Kevin Duffy: Ollie clearly right man for UConn job
Updated 12:12 am, Sunday, December 30, 2012
HARTFORD -- If you bet on tears in Kevin Ollie's press conference Saturday, you would have been wrong.
This was nothing like Ollie's initial introduction, 13 choked-up minutes of "I love you's" and stories about his daughter and dog and his recruiting visit to UConn. There weren't any sniffles or nervous laughs Saturday. This was straightforward, to the point.
"I don't want any of our teams to settle for good because that's the road to mediocrity," Ollie said after receiving a five-year extension. "I want for them to be great. I want them to take a step beyond great and be outstanding. When you look at the word outstanding, it means they stand out."
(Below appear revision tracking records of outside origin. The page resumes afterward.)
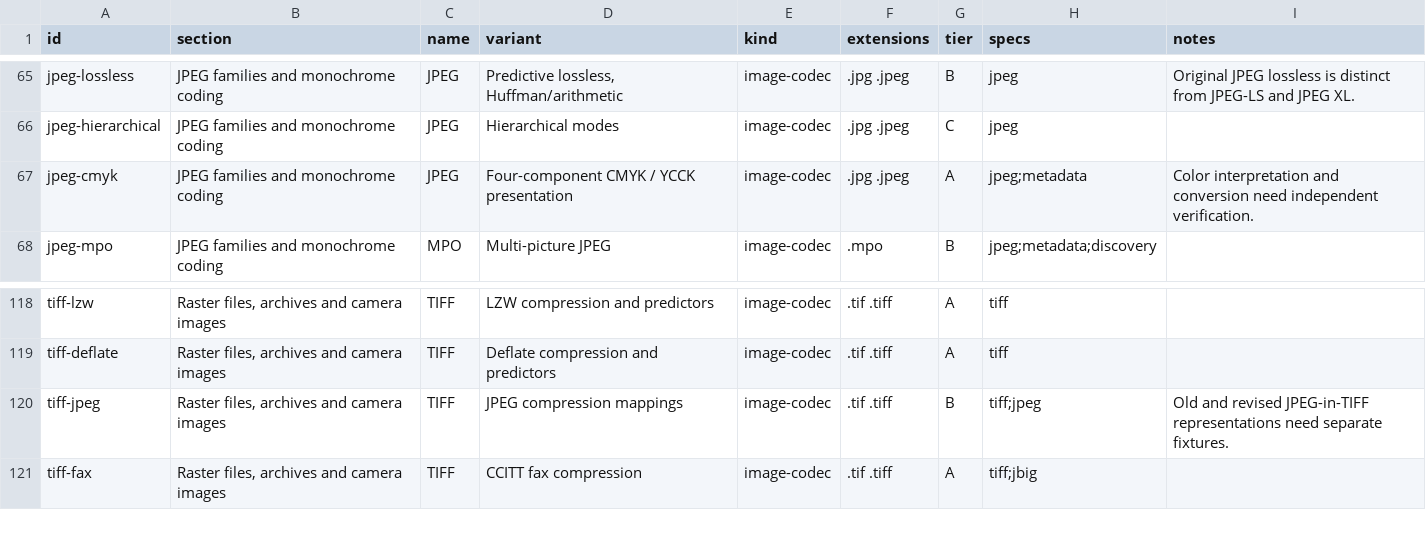
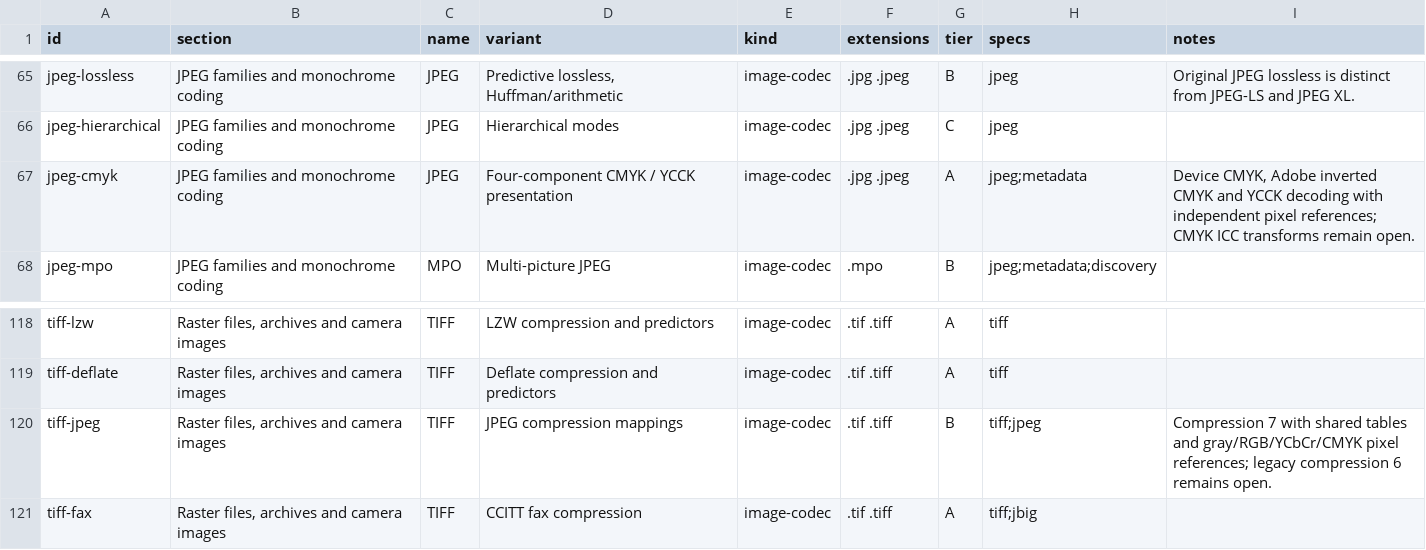
Before and after one commit to bvdcode/Mediana, a CSV file: docs/formats/catalog.csv, drawn as a sheet; only a part is shown, gaps mark what is left out.

Commit message:
Decode CMYK and YCCK JPEG components in images and TIFF blocks

```diff
--- a/docs/formats/catalog.csv
+++ b/docs/formats/catalog.csv
@@ -66,3 +66,3 @@ jpeg-lossless,JPEG families and monochrome coding,JPEG,"Predictive lossless, Huf
 jpeg-hierarchical,JPEG families and monochrome coding,JPEG,Hierarchical modes,image-codec,.jpg .jpeg,C,jpeg,
-jpeg-cmyk,JPEG families and monochrome coding,JPEG,Four-component CMYK / YCCK presentation,image-codec,.jpg .jpeg,A,jpeg;metadata,Color interpretation and conversion need independent verification.
+jpeg-cmyk,JPEG families and monochrome coding,JPEG,Four-component CMYK / YCCK presentation,image-codec,.jpg .jpeg,A,jpeg;metadata,"Device CMYK, Adobe inverted CMYK and YCCK decoding with independent pixel references; CMYK ICC transforms remain open."
 jpeg-mpo,JPEG families and monochrome coding,MPO,Multi-picture JPEG,image-codec,.mpo,B,jpeg;metadata;discovery,
@@ -119,3 +119,3 @@ tiff-lzw,"Raster files, archives and camera images",TIFF,LZW compression and pre
 tiff-deflate,"Raster files, archives and camera images",TIFF,Deflate compression and predictors,image-codec,.tif .tiff,A,tiff,
-tiff-jpeg,"Raster files, archives and camera images",TIFF,JPEG compression mappings,image-codec,.tif .tiff,B,tiff;jpeg,Old and revised JPEG-in-TIFF representations need separate fixtures.
+tiff-jpeg,"Raster files, archives and camera images",TIFF,JPEG compression mappings,image-codec,.tif .tiff,B,tiff;jpeg,Compression 7 with shared tables and gray/RGB/YCbCr/CMYK pixel references; legacy compression 6 remains open.
 tiff-fax,"Raster files, archives and camera images",TIFF,CCITT fax compression,image-codec,.tif .tiff,A,tiff;jbig,
```
Also changed, not shown: docs/formats/checks.csv, 32 other files.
And really, that's what this whole thing has been about. For Warde Manuel, the question never was, "Will Kevin Ollie be a good coach?" Rather, it was, "Of the hundred coaches that would leap at this job, is Kevin Ollie the absolute best candidate?" Does he stand out?
Look, Warde Manuel hasn't had it easy his first year as UConn's athletic director: Conference realignment has been a disaster, and it'll take some hard work (and luck) to rectify the situation. But when it comes to men's basketball, Manuel has been damn lucky, because the answer to the above question is an unequivocal "yes." Kevin Ollie is the choice, not Shaka Smart or Sean Miller or Brad Stevens or anybody else. The best possible candidate for Manuel's most crucial hire simply fell into his lap. And that certainly makes things easier.
"What Kevin has done, even in the short period of time, has showed me that, hey, we might have bumps in the road, we might lose here and there," Manuel said. "But I've got the right leader who will stick with it and fight through it because he loves this place."
Ollie felt his legs shaking when he was greeted Saturday with an ovation from the XL Center crowd. Ever since he was promoted on Sept. 13, his burning passion for the job has been overwhelmingly evident. His speech that day -- albeit scattered -- was as genuine as it gets. Somewhere between the story about meeting his wife on campus and his famous closing ("Escalators are for cowards"), Ollie had won the first battle.
In that moment, the thought must have crept into Manuel's mind: No external candidate would be so grateful, so overcome with emotion for a seven-month deal. And there's something to that.
"No matter how long I stay here, no matter how deep my passion, it's not going to be deeper than his," Manuel said. "He put his blood, sweat and tears onto these courts that these kids are playing on."
Still, though, Manuel wanted to see him coach, and that's more than understandable. After all, his job was on the line, too. This was the most important hire of Manuel's career, and he had to be sure that he nailed it.
The season-opener against Michigan State, he recalled, "opened his eyes."
"I said, `This guy can put it together,'" Manuel remarked.
Ollie's game plan was better Tom Izzo's, who has been to six Final Fours in 13 years. UConn's composure and execution down the stretch -- often a reflection of its head coach -- trumped Michigan State's, too. When Ollie hugged Jim Calhoun and hoisted the first trophy of his young career, his bandwagon doubled in size.
Impressed as he was, Manuel couldn't yet climb on board, not until UConn's academic marks for the semester -- a well-documented problem -- were finalized. By the time final exams ended, there was standing-room only on the bandwagon.
The evidence had piled up: Eleven games in, the Huskies had turned in 10 strong efforts (a 61-53 snoozer against New Hampshire being the exception). Ollie had made the proper in-game adjustments, Manuel said. The players had responded to him, perhaps the most important aspect of coaching. And, oh yeah, he still had this utterly unique resume, the qualities that perfectly align with what UConn needs in Jim Calhoun's successor. That's what made him a standout, a better fit than anyone Manuel could have possibly attracted.
"He can say, `I played 13 years in the league, I know what it takes, I'm going to put you in position to get there,'" Manuel said. "But that passion about being a Husky, a UConn Husky, that's unbelievable."
A while back, Dorothy Ollie said she was most proud of her son when he graduated from UConn. She remembers watching Kevin receiving his diploma, and she remembers getting teary-eyed during the ceremony. Ollie technically left UConn in 1995, but as a resident of Glastonbury, he's remained connected ever since.
So, when Ollie dipped into Randy Edsall's bag of tricks during that Sept. 13 introduction, it actually worked. When he uttered the most brutal of coaching cliches, people believed it.
"This is my dream job," Ollie said, his voice slightly quivering. "I was made for this job."
Fortunately for Manuel, it's true.